Perfect Blue (1997) Review
Hello there, I am back again to review Satoshi Kon’s films as I promised I would by the end of this week. Also, I would like to remind you again, that I am reviewing these films in the order that I have seen them, so even though this was Satoshi Kon’s first film, it was the third film of his that I had seen, so with that out of the way. Let’s talk about Perfect Blue.
Perfect Blue was the feature length directorial debut of Satoshi Kon that was released in the year 1997 that was animated by Studio Madhouse and written by Sadayuki Murai and is based on the novel of the same name by Yoshikazu Takeuchi. The film follows the character of Mima Kirigoe, a J-pop singer for a group called “CHAM!” (Weird name, I know), who decides to leave the pop idol group in order to pursue an acting career for herself, this choice comes to the dismay of some of her fans, particularly one stalker of hers, Me-Mania, as she receives death threats, phone messages and weird calls, she loses her grasp on what’s real and what’s not.
So let me get this out of the way first, Perfect Blue is my least favorite film by Satoshi Kon, this may come as a shock to many, because a lot of people consider this to be his masterpiece, and while I do agree that this is a solid debut, it still doesn’t quite live up to the rest of the works. Now don’t get me wrong, I still LOVE this film and of all of Kon’s work, this by far has the most complex storytelling to offer (okay second most). But with that out of the way, let me explain myself a little better as we move on.

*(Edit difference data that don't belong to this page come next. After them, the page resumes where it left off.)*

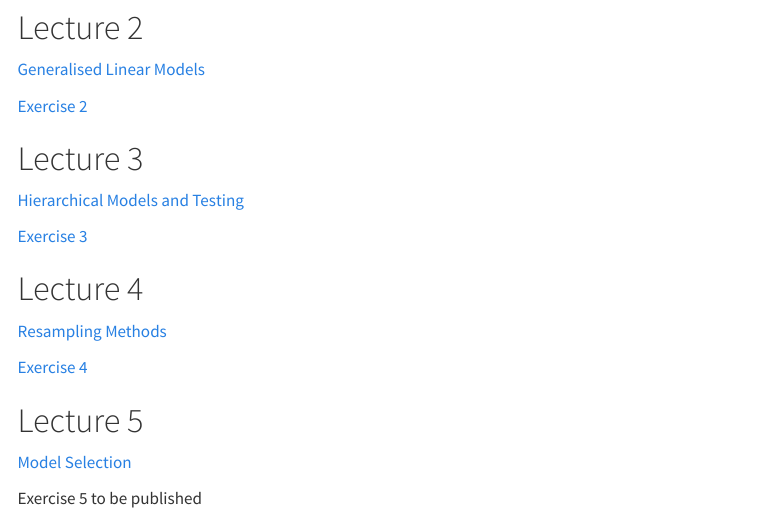
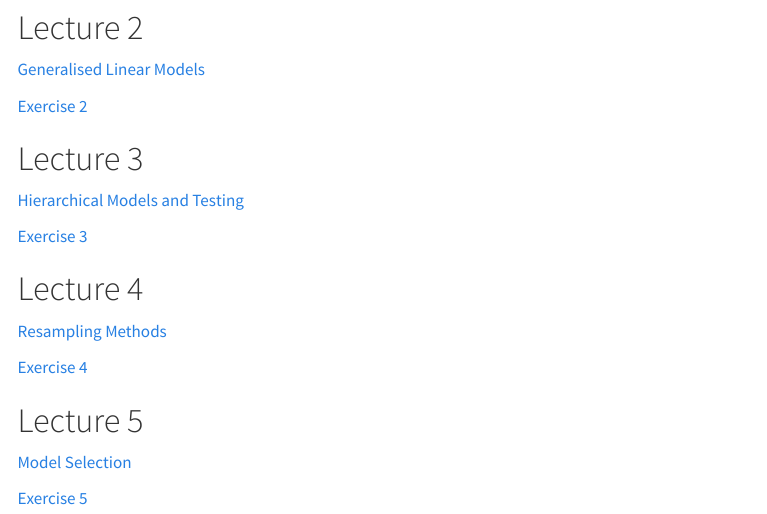
Before and after one commit to Ullrika/ullbern02, a Quarto document (index.qmd): the page in a window 1100 px wide, from 290 px down. Rendered offline with R 4.5, knitr and Pandoc in place of Quarto, with nearby package versions; menus at the side of the page are left out.

Commit message:
added link to es5

```diff
--- a/index.qmd
+++ b/index.qmd
@@ -34,6 +34,4 @@ subtitle: "Computational Science: Reproducible Data Science and Statistical Lear
 
 [Model Selection](pages/L5_model_selection.qmd)
 
-Exercise 5 to be published
-
-<!-- [Exercise 5](pages/E5_model_selection.qmd) -->
+[Exercise 5](pages/E5_model_selection.qmd)
```
Also changed, not shown: docs/search.json, 3 other files.
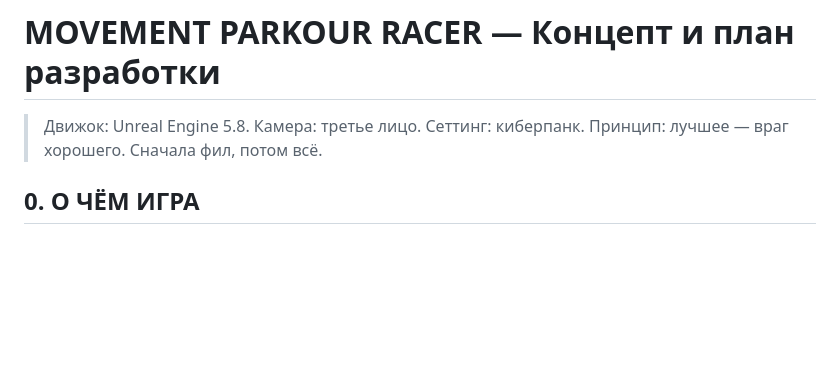
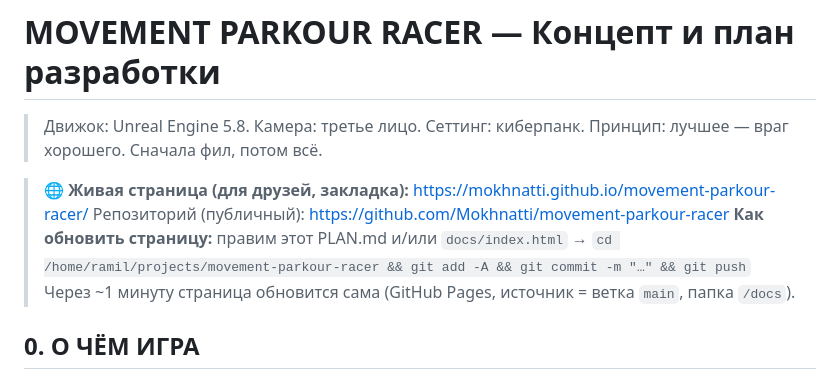
Before and after one commit to Mokhnatti/movement-parkour-racer, a Markdown page: PLAN.md, the part around the change. Rendered like a GitHub page; blank space fills up the shorter version.

Commit message:
PLAN: адрес живой страницы + инструкция обновления

```diff
--- a/PLAN.md
+++ b/PLAN.md
@@ -2,6 +2,12 @@
 
 > Движок: Unreal Engine 5.8. Камера: третье лицо. Сеттинг: киберпанк.
 > Принцип: лучшее — враг хорошего. Сначала фил, потом всё.
+
+> 🌐 **Живая страница (для друзей, закладка):** https://mokhnatti.github.io/movement-parkour-racer/
+> Репозиторий (публичный): https://github.com/Mokhnatti/movement-parkour-racer
+> **Как обновить страницу:** правим этот PLAN.md и/или `docs/index.html` →
+> `cd /home/ramil/projects/movement-parkour-racer && git add -A && git commit -m "…" && git push`
+> Через ~1 минуту страница обновится сама (GitHub Pages, источник = ветка `main`, папка `/docs`).
 
 ## 0. О ЧЁМ ИГРА
 Скоростная паркур-гонка от 3 лица: максимальная скорость, цена ошибки в долю секунды, накопление импульса за чистоту прохождения. Соревнование через призраков и лидерборды на сложных трассах — авторских и генерируемых. Киберпанк.
```
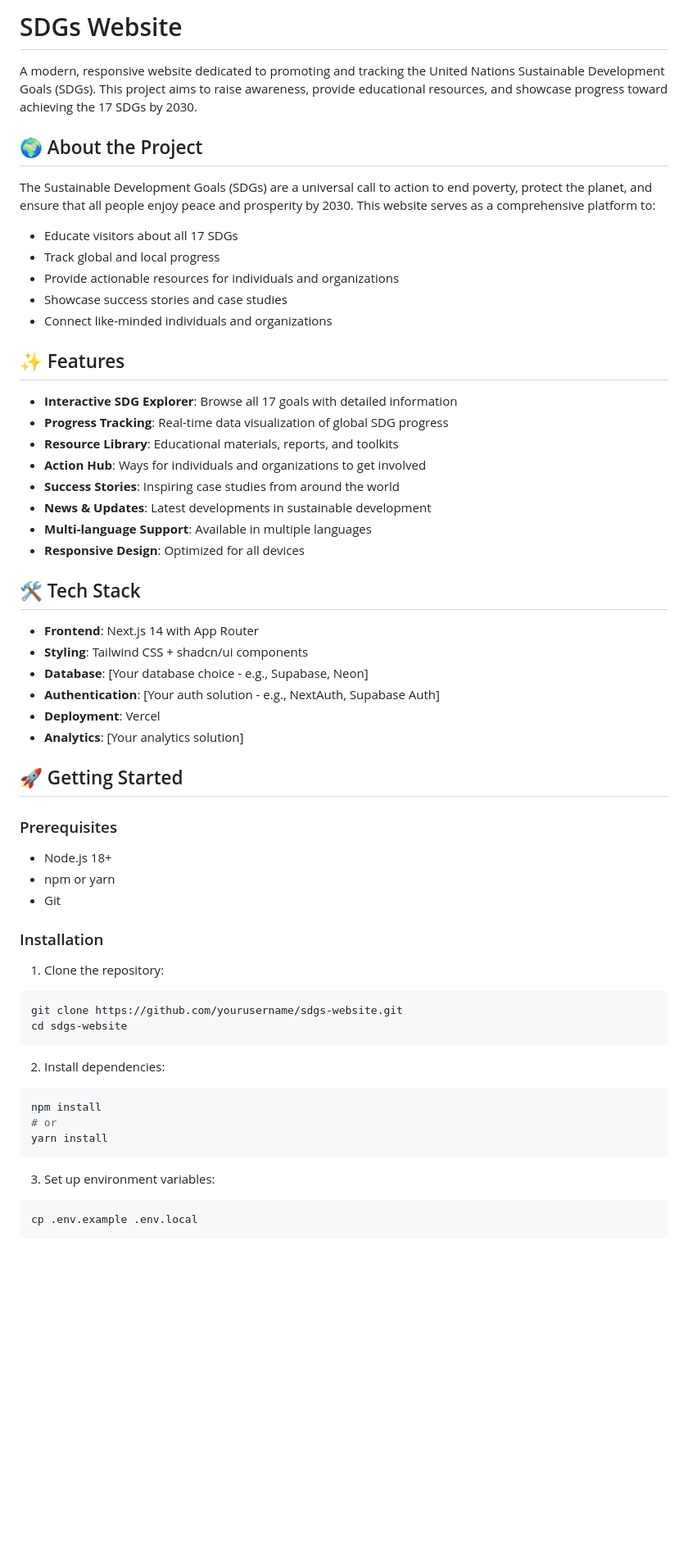
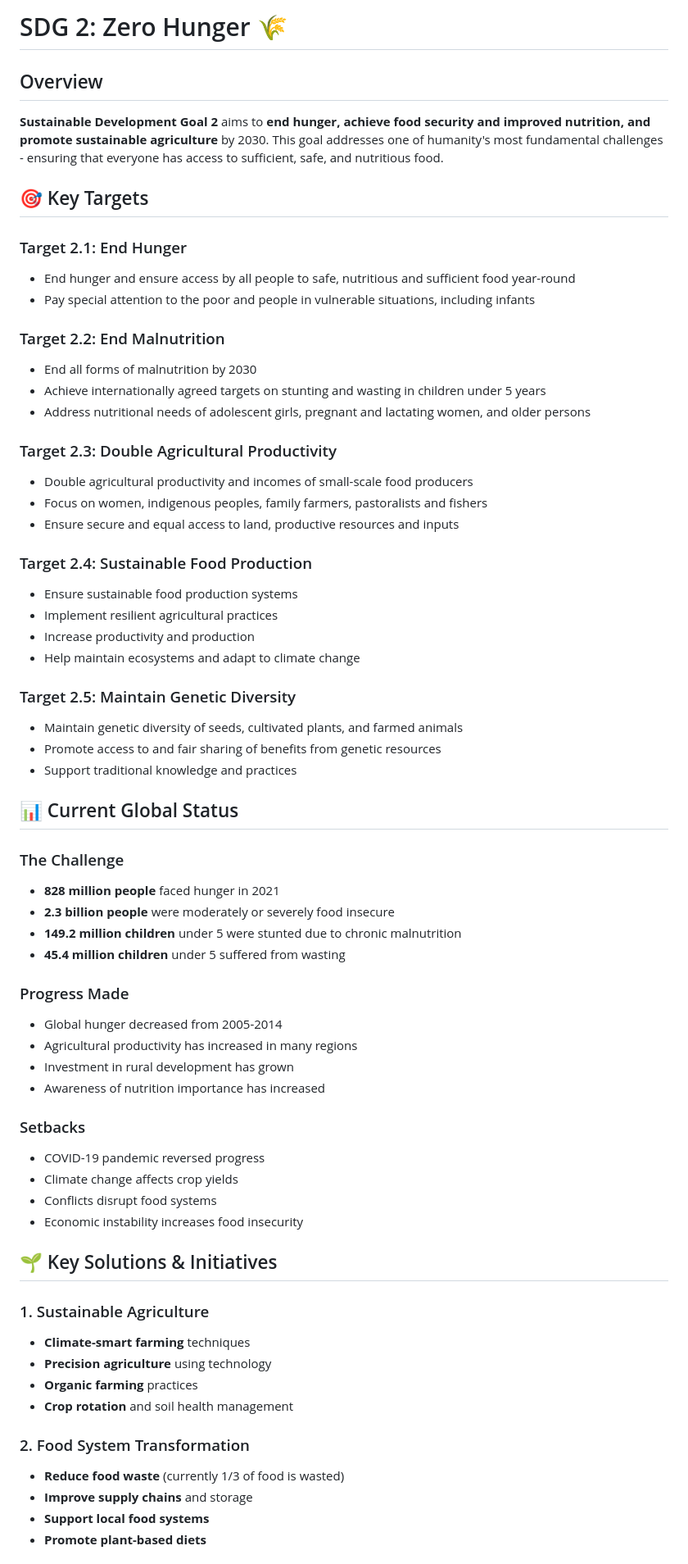
Before and after one commit to Shintafebri/Zero-Hunger, a Markdown page: README.md, the part around one of its changes. Shown at 82% size. Drawn GitHub-style; blank space fills up the shorter version.

````diff
--- a/README.md
+++ b/README.md
@@ -1,62 +1,67 @@
-# SDGs Website
+# SDG 2: Zero Hunger 🌾
 
-A modern, responsive website dedicated to promoting and tracking the United Nations Sustainable Development Goals (SDGs). This project aims to raise awareness, provide educational resources, and showcase progress toward achieving the 17 SDGs by 2030.
+## Overview
 
-## 🌍 About the Project
+**Sustainable Development Goal 2** aims to **end hunger, achieve food security and improved nutrition, and promote sustainable agriculture** by 2030. This goal addresses one of humanity's most fundamental challenges - ensuring that everyone has access to sufficient, safe, and nutritious food.
 
-The Sustainable Development Goals (SDGs) are a universal call to action to end poverty, protect the planet, and ensure that all people enjoy peace and prosperity by 2030. This website serves as a comprehensive platform to:
+## 🎯 Key Targets
 
-- Educate visitors about all 17 SDGs
-- Track global and local progress
-- Provide actionable resources for individuals and organizations
-- Showcase success stories and case studies
-- Connect like-minded individuals and organizations
+### Target 2.1: End Hunger
+- End hunger and ensure access by all people to safe, nutritious and sufficient food year-round
+- Pay special attention to the poor and people in vulnerable situations, including infants
 
-## ✨ Features
+### Target 2.2: End Malnutrition
+- End all forms of malnutrition by 2030
+- Achieve internationally agreed targets on stunting and wasting in children under 5 years
+- Address nutritional needs of adolescent girls, pregnant and lactating women, and older persons
 
-- **Interactive SDG Explorer**: Browse all 17 goals with detailed information
-- **Progress Tracking**: Real-time data visualization of global SDG progress
-- **Resource Library**: Educational materials, reports, and toolkits
-- **Action Hub**: Ways for individuals and organizations to get involved
-- **Success Stories**: Inspiring case studies from around the world
-- **News & Updates**: Latest developments in sustainable development
-- **Multi-language Support**: Available in multiple languages
-- **Responsive Design**: Optimized for all devices
+### Target 2.3: Double Agricultural Productivity
+- Double agricultural productivity and incomes of small-scale food producers
+- Focus on women, indigenous peoples, family farmers, pastoralists and fishers
+- Ensure secure and equal access to land, productive resources and inputs
 
-## 🛠️ Tech Stack
+### Target 2.4: Sustainable Food Production
+- Ensure sustainable food production systems
+- Implement resilient agricultural practices
+- Increase productivity and production
+- Help maintain ecosystems and adapt to climate change
 
-- **Frontend**: Next.js 14 with App Router
-- **Styling**: Tailwind CSS + shadcn/ui components
-- **Database**: [Your database choice - e.g., Supabase, Neon]
-- **Authentication**: [Your auth solution - e.g., NextAuth, Supabase Auth]
-- **Deployment**: Vercel
-- **Analytics**: [Your analytics solution]
+### Target 2.5: Maintain Genetic Diversity
+- Maintain genetic diversity of seeds, cultivated plants, and farmed animals
+- Promote access to and fair sharing of benefits from genetic resources
+- Support traditional knowledge and practices
 
-## 🚀 Getting Started
+## 📊 Current Global Status
 
-### Prerequisites
+### The Challenge
+- **828 million people** faced hunger in 2021
+- **2.3 billion people** were moderately or severely food insecure
+- **149.2 million children** under 5 were stunted due to chronic malnutrition
+- **45.4 million children** under 5 suffered from wasting
 
-- Node.js 18+
-- npm or yarn
-- Git
+### Progress Made
+- Global hunger decreased from 2005-2014
+- Agricultural productivity has increased in many regions
+- Investment in rural development has grown
+- Awareness of nutrition importance has increased
 
-### Installation
+### Setbacks
+- COVID-19 pandemic reversed progress
+- Climate change affects crop yields
+- Conflicts disrupt food systems
+- Economic instability increases food insecurity
 
-1. Clone the repository:
-```bash
-git clone https://github.com/yourusername/sdgs-website.git
-cd sdgs-website
-```
+## 🌱 Key Solutions & Initiatives
 
-2. Install dependencies:
-```bash
-npm install
-# or
-yarn install
-```
+### 1. Sustainable Agriculture
+- **Climate-smart farming** techniques
+- **Precision agriculture** using technology
+- **Organic farming** practices
+- **Crop rotation** and soil health management
 
-3. Set up environment variables:
-```bash
-cp .env.example .env.local
-```
+### 2. Food System Transformation
+- **Reduce food waste** (currently 1/3 of food is wasted)
+- **Improve supply chains** and storage
+- **Support local food systems**
+- **Promote plant-based diets**
 
````
Also changed, not shown: other parts of README.md (+104 -124 lines).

The story and tone the film has set is brilliant to say the least, it’s easy to see how influential this film is on the anime community as well as Darren Aronofsky’s work (Requim for a dream and Black Swan), with its Hitchcockian-esque style of filmmaking and Satoshi Kon’s talent for cinematography, both of which are spell-bounding to look at. The cinematography in particular, seeing as this was his debut feature, just shows how far he had come as a director with his later films. The final 30 minutes in particular, where all the mind-fuckery comes in, is where Kon just unleashes (unapologetically, I might add) his talent to mess with your mind with his editing style and camera angles, but still never fails to keep your attention to the screen.
The characters, well here is the problem for me, our main character Mima Kirigoe, was not particularly interesting, here’s the thing, I always found what was happening to her to be very interesting, but that aspect only really kicks in the last 30 minutes of the movie, until then she really is not that great a character, she is just a cutie who is very kind, very determined and very helpful to others. You see, this was my issue with the movie that I wanted to bring up, of all the characters Satoshi Kon has written or directed in his films, I always found that he added a lot of layers to the characters, hell even Paprika did this without ever actually exploring them, but Mima doesn’t really have those layers, at least not until we reach the third act. The stalker is one of the best villains I have come across in film, his face is so well designed, it just shouts the word ‘scary’ and the fact that he never talks, just adds to how creepy the dude is, with that said, he was criminally underused in the final act. As for the sub vs. dub argument, you can chose to view either, although I saw this dubbed (because I prefer to, generally), the subbed would probably be a little better suited for this movie, but you can choose as they are both fine.
The animation is certainly not the best of what Studio Madhouse has to offer, even if I look at this film form the view point of 1997, in 1997 we got shows like Cowboy Bebop and movies like Princess Mononoke and prior to that year, films like Akira and Ghost in the Shell with far superior animation came along, the movie is filled with still images with moving mouths that just comes across as lazy sometimes, I guess that has to do with the limited budget this movie was provided with, in comparison to the other films made by Kon. But the animation is to the point and is certainly not awful to look at even though it may not have aged quite as well as it could have, it is certainly by all means watchable, as the selling points of the movie are really the cinematography and the film making style.
So, onto my final verdict, as much as I may have criticized some of the weaker aspects of this film, I love this movie, it does have its flaws in terms of a weak main character and a slightly underused villain, where the film succeeds is in telling a story of the cause and effects of fame and what that can bring to someone, it is a theme that is touched upon and explored deeply and intricately, the final 30 minutes, despite the under usage of the villain, still make up for any problems that I had as it goes completely into the psyche of our main character and her traumas, it is in this third act where you see what the film has to offer and it is a decent payoff. The cinematography is fantastic, the story and setting is great and above all, it’s a film that easily remains Kon’s most influential film to this day, and I am glad that there is an audience and following for this movie, although I believe there should be one for every Kon film out there. It may be over stylized and drawn out at times and does have a slightly rushed ending (anime always does this), but it never fails to interest you with what is going to happen next, something that most psychological horror films can’t do these days.
So with all that in mind, I am giving Perfect Blue an ‘A-‘
Final Rating: A-